#### Source data
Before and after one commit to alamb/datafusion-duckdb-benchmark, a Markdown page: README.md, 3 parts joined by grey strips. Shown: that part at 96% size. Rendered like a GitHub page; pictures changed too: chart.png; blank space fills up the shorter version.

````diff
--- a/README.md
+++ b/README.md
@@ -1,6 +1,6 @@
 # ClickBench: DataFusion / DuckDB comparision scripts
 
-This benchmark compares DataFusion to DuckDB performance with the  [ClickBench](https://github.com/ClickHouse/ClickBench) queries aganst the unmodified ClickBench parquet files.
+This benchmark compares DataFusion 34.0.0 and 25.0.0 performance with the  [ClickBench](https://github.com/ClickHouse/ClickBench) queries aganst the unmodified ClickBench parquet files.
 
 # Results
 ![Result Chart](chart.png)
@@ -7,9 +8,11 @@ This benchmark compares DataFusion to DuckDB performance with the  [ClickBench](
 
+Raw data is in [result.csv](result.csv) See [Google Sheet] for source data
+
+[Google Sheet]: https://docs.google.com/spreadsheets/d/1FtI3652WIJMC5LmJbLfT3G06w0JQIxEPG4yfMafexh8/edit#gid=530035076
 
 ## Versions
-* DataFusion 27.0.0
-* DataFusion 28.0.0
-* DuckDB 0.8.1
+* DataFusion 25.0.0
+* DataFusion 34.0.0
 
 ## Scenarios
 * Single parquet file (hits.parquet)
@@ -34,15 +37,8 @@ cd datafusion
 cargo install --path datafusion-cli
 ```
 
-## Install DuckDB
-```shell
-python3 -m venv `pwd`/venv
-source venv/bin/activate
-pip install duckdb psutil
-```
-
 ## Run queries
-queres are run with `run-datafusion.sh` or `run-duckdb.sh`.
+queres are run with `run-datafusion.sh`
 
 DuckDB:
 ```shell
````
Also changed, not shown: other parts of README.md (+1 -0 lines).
########
#### Source data
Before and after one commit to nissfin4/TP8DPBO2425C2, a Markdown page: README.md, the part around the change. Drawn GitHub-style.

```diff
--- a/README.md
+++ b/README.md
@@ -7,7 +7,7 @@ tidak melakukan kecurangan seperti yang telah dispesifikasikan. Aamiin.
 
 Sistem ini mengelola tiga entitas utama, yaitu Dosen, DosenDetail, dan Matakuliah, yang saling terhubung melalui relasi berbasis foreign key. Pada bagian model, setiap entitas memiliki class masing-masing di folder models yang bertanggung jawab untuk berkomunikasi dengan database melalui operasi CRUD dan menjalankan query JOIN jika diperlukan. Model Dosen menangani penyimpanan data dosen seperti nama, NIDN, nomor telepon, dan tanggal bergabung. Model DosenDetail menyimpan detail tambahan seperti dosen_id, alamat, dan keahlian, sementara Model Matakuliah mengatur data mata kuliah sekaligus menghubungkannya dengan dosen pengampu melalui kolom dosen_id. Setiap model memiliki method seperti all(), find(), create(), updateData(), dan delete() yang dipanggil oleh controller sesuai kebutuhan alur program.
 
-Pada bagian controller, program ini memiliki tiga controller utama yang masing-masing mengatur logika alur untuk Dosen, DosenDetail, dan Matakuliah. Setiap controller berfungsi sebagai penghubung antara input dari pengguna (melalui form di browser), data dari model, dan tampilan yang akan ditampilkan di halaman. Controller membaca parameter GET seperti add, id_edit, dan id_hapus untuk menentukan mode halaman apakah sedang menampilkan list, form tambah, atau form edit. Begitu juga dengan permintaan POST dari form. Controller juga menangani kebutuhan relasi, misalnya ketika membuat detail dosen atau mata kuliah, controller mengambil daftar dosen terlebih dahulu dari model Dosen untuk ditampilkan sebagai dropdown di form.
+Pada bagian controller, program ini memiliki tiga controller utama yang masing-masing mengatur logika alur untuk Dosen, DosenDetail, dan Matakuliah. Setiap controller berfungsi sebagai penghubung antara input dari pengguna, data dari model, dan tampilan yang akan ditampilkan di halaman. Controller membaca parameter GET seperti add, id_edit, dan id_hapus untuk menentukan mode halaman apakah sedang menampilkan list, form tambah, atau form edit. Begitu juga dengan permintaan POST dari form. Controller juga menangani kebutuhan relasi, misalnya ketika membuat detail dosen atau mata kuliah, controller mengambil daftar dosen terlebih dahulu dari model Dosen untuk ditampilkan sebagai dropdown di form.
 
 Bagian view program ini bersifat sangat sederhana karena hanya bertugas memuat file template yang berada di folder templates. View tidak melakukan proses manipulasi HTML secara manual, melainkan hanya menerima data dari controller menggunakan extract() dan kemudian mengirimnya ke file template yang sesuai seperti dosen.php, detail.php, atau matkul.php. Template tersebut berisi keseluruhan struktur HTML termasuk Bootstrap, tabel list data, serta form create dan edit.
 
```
########
#### Source data
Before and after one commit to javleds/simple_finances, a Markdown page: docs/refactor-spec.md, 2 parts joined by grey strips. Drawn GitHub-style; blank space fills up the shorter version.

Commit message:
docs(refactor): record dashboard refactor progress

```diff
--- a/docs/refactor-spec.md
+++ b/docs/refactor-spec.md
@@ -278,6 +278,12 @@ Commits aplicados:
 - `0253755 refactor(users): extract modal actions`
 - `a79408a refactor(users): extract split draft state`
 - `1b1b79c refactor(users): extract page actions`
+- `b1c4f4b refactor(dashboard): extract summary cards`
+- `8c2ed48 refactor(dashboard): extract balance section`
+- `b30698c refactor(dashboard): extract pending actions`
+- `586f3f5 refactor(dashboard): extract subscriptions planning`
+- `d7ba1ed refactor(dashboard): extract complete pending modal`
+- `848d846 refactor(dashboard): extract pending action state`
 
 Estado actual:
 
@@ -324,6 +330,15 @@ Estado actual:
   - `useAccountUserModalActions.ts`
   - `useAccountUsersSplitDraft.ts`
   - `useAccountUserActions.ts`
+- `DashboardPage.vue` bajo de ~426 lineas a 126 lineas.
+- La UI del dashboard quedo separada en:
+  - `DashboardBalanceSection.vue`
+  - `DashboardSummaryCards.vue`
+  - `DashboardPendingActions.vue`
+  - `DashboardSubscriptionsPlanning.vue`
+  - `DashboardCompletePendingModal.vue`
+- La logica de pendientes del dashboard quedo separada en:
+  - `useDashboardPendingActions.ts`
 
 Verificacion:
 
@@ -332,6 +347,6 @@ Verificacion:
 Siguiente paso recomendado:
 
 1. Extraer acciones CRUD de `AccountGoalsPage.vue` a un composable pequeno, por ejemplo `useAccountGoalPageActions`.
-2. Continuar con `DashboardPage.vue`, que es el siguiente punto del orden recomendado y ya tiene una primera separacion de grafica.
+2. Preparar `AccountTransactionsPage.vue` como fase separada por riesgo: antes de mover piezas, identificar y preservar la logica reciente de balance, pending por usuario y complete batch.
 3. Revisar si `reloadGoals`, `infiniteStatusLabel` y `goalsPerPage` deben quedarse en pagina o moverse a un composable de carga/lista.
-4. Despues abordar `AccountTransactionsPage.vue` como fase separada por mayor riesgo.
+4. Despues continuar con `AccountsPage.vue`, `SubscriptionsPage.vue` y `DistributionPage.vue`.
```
########
> Instructions to follow: Report how many lines in the listing above include the word "README". Give nothing but the number.

> Solution for this exercise: 7